▶ **Exercise details**:
Where in the entries below does "intro" appear? Copy every line that has it.

▶ **Supplied records**:
══════

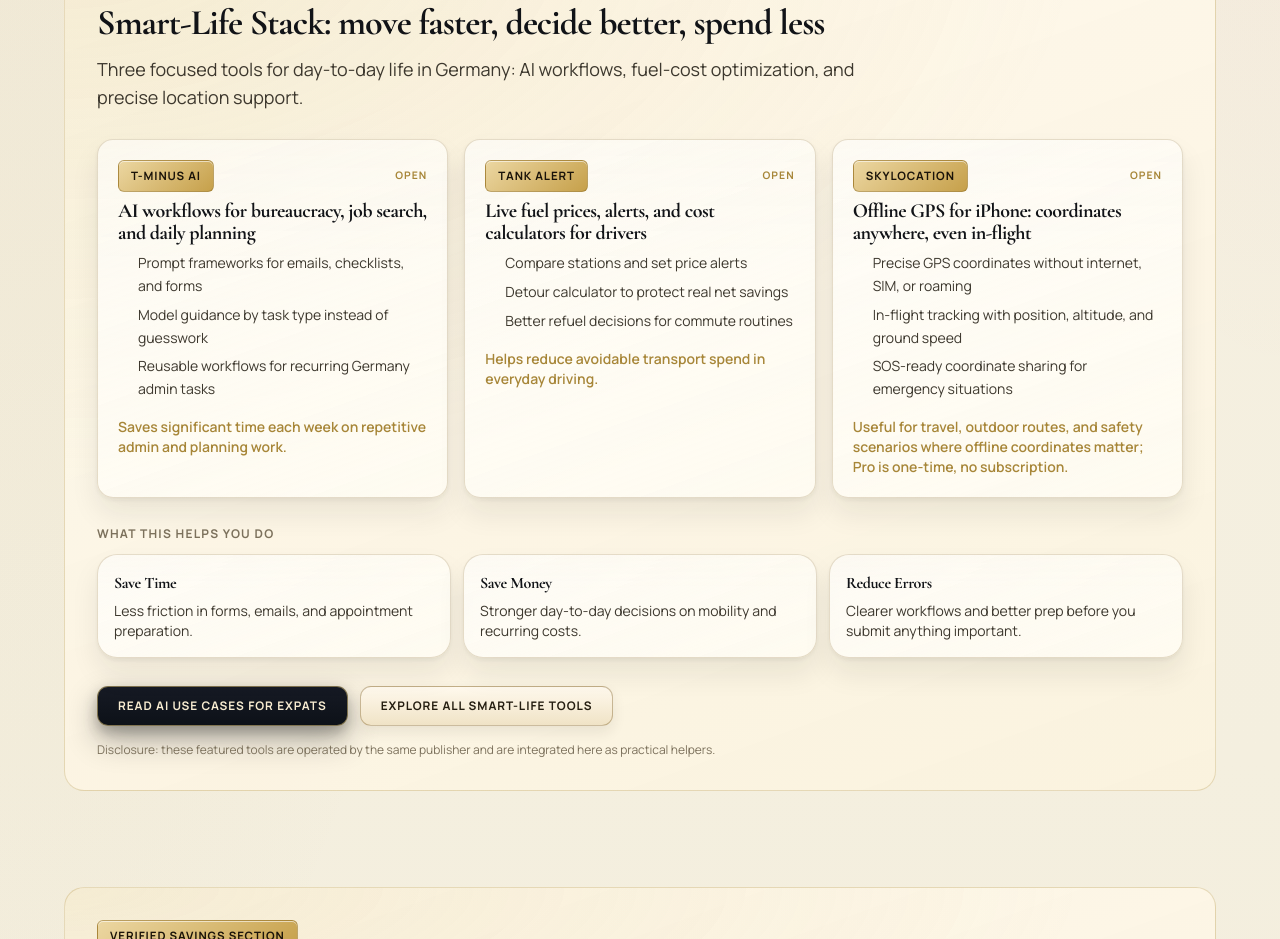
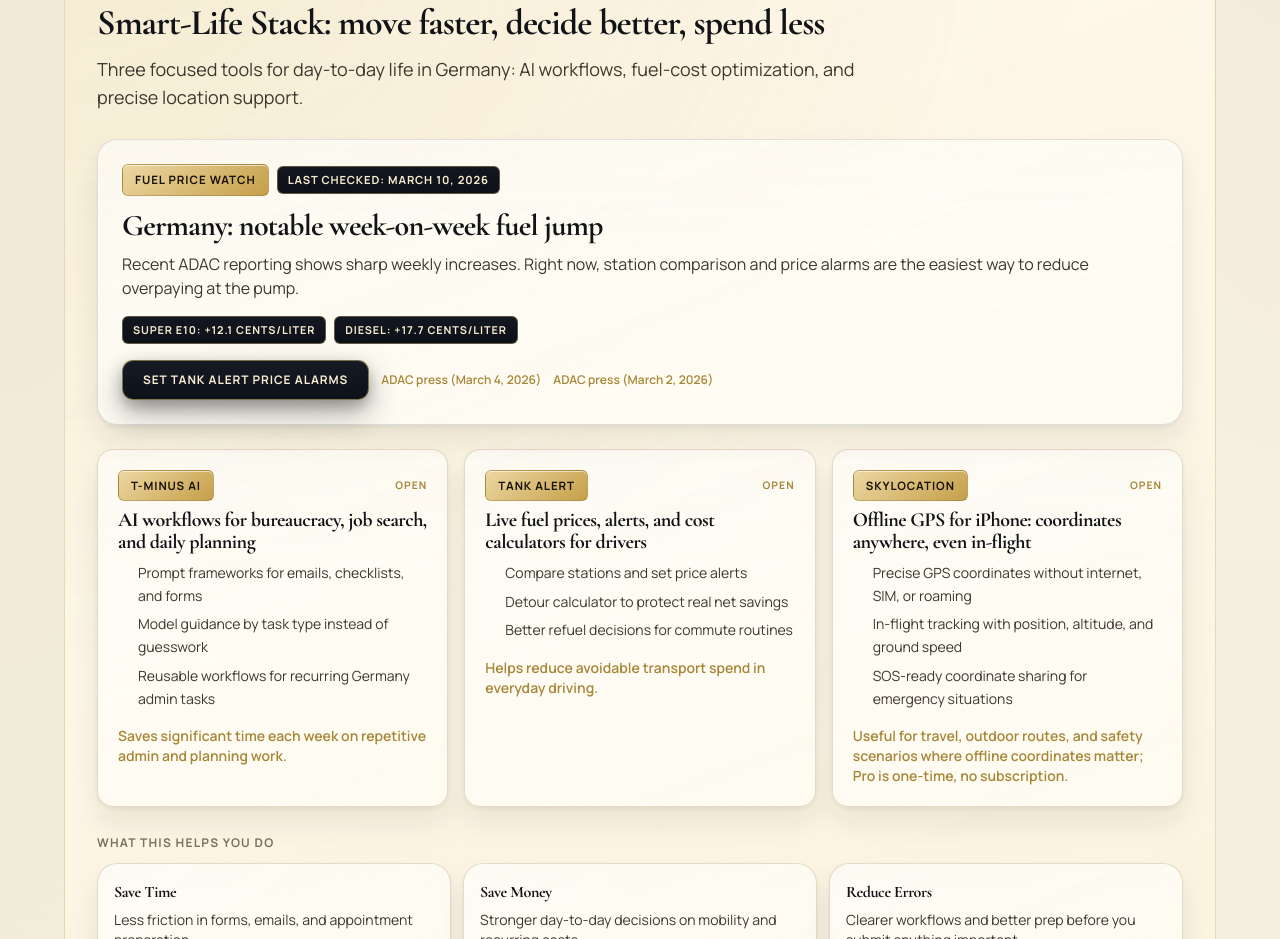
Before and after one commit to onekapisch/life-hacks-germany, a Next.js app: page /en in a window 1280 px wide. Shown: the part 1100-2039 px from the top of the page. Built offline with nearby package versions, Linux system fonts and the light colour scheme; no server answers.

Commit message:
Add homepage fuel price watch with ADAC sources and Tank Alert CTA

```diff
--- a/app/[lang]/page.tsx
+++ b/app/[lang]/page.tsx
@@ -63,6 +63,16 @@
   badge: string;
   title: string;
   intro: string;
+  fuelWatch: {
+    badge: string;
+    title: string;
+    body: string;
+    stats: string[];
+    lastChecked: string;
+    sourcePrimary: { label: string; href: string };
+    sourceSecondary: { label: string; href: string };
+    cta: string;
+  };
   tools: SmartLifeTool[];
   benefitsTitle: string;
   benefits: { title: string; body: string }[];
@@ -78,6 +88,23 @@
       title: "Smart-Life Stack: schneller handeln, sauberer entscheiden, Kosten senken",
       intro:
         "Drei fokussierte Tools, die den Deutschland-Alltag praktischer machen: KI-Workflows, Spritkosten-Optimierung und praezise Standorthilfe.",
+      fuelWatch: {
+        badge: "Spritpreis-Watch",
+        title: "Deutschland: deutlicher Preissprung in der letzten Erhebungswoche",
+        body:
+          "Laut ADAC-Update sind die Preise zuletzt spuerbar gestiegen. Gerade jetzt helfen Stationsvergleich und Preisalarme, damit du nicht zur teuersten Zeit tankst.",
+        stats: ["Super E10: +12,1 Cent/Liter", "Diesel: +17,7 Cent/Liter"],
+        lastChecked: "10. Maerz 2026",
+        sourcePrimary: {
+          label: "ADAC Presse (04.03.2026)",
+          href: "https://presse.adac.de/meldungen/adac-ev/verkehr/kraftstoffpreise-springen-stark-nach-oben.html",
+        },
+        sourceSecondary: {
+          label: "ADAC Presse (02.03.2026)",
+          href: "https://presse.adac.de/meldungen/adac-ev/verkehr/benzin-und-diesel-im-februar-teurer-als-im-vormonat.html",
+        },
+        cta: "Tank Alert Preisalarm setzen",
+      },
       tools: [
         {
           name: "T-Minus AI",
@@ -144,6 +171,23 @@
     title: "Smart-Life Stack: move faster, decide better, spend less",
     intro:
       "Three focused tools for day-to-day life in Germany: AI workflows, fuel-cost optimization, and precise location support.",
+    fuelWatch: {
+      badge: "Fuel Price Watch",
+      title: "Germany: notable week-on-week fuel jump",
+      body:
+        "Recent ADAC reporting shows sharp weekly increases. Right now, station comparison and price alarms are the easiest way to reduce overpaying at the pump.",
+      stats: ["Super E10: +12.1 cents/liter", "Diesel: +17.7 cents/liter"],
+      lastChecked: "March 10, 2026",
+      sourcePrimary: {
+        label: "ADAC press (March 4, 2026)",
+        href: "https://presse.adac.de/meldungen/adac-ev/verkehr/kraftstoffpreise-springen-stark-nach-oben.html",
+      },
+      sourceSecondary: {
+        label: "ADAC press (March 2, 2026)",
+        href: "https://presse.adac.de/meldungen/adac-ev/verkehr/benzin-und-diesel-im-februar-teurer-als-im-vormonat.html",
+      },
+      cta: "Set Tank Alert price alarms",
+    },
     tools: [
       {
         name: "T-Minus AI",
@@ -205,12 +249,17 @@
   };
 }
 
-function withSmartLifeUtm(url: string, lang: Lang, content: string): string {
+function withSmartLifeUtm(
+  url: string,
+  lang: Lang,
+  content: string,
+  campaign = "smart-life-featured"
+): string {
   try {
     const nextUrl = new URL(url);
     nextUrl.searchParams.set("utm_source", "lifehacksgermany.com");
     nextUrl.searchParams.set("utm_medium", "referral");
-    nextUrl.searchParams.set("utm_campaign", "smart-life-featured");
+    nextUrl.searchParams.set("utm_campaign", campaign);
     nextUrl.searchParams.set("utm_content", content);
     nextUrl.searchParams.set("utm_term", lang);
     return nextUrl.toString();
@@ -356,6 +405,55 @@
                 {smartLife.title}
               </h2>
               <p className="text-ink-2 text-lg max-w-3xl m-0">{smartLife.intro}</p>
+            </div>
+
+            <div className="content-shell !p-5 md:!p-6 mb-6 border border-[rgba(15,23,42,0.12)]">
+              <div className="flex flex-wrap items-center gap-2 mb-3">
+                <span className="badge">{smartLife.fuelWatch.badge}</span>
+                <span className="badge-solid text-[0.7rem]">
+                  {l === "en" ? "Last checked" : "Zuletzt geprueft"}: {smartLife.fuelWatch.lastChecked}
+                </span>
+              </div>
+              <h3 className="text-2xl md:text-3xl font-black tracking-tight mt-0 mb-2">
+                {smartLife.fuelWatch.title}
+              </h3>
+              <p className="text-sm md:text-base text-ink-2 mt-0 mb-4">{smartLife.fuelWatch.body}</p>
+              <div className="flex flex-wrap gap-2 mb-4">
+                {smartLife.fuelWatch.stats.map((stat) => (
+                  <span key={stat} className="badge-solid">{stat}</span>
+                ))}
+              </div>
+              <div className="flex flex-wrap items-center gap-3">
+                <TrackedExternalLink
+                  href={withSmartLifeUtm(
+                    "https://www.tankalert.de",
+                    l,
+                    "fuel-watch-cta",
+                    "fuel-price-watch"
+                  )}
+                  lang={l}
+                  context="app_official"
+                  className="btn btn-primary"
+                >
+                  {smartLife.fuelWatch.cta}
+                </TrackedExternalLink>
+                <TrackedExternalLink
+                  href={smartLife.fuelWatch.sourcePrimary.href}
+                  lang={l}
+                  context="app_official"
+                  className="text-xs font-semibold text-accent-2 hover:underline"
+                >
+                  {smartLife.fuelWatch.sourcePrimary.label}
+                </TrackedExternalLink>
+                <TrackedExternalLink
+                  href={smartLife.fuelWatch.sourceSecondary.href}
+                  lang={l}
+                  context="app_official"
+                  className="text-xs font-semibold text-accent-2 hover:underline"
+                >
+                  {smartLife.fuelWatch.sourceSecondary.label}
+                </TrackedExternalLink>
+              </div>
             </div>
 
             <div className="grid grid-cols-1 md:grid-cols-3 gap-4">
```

══════

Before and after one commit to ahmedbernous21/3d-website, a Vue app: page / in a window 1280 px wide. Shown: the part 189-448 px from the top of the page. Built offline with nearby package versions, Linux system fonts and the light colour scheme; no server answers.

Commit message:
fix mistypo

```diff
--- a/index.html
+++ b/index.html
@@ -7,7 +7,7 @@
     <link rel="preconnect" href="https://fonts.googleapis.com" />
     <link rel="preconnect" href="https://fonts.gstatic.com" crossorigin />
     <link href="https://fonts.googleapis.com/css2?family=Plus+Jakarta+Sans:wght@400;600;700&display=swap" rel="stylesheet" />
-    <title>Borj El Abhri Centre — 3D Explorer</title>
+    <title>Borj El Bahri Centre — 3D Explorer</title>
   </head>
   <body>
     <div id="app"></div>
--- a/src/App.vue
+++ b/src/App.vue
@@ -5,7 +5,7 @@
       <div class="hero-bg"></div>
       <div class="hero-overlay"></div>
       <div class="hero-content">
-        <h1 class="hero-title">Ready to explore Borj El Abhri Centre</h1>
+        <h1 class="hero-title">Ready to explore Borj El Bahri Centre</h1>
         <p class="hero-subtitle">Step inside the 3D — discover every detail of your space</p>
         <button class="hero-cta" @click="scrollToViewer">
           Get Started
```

══════

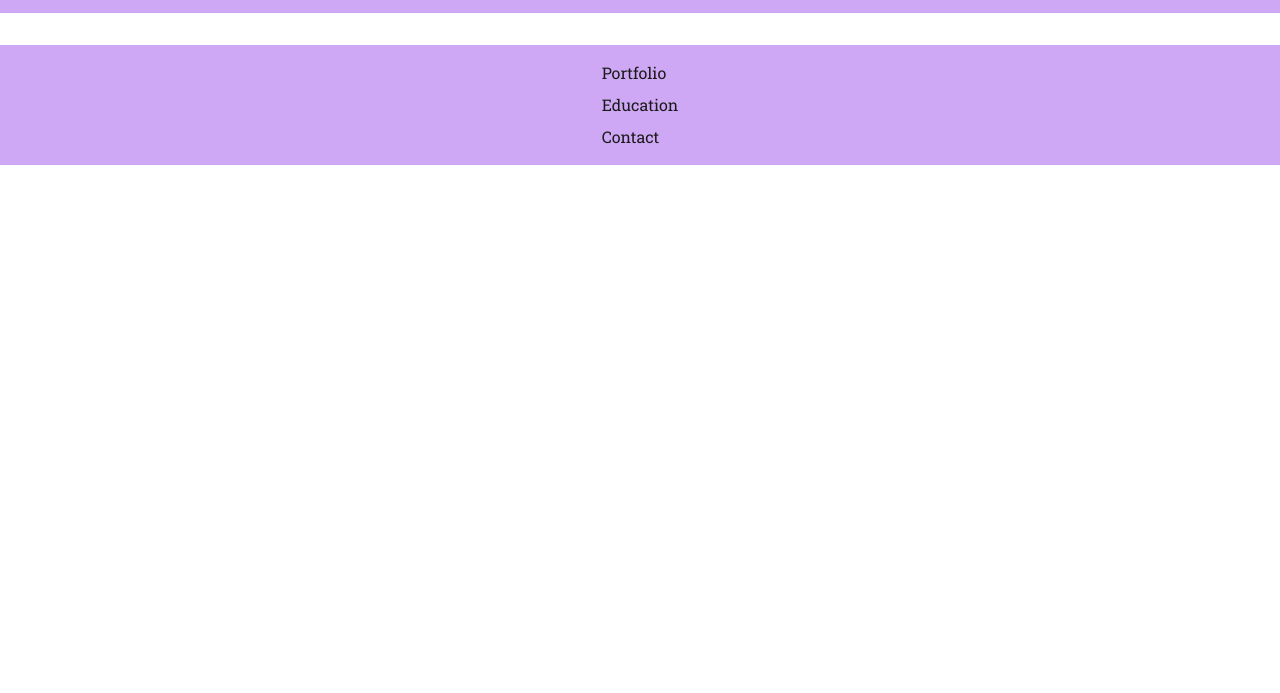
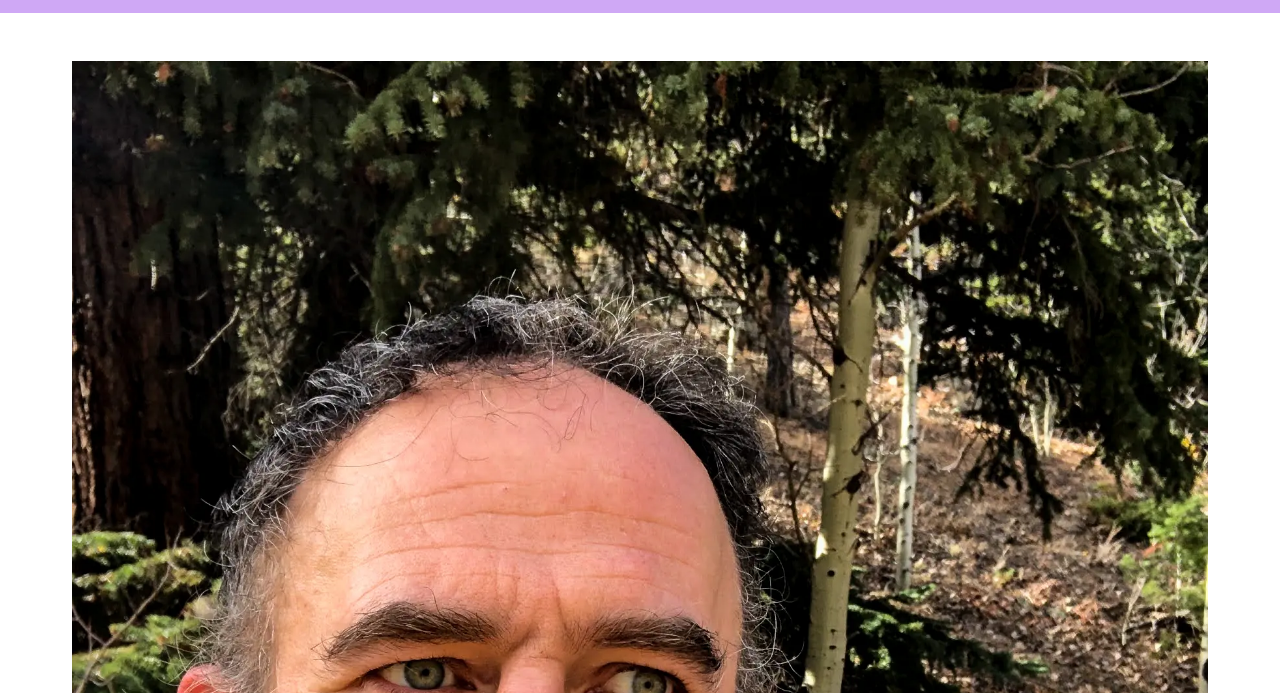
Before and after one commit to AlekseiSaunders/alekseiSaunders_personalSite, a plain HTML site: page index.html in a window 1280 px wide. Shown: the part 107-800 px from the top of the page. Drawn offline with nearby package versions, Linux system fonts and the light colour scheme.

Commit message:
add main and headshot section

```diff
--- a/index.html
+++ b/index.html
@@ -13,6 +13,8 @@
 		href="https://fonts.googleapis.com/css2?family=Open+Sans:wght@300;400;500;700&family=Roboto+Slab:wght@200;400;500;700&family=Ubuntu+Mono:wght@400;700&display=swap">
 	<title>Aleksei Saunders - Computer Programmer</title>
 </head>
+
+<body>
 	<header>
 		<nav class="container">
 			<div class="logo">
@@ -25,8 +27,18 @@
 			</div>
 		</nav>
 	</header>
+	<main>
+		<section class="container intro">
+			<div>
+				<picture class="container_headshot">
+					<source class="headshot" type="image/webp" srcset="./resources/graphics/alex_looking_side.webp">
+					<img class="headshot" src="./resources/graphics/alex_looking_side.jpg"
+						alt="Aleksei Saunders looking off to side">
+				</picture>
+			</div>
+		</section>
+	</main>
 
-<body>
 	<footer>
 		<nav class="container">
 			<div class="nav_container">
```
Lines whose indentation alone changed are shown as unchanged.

══════

▶ **Expected answer**:
   intro: string;
       intro:
     intro:
               <p className="text-ink-2 text-lg max-w-3xl m-0">{smartLife.intro}</p>
+		<section class="container intro">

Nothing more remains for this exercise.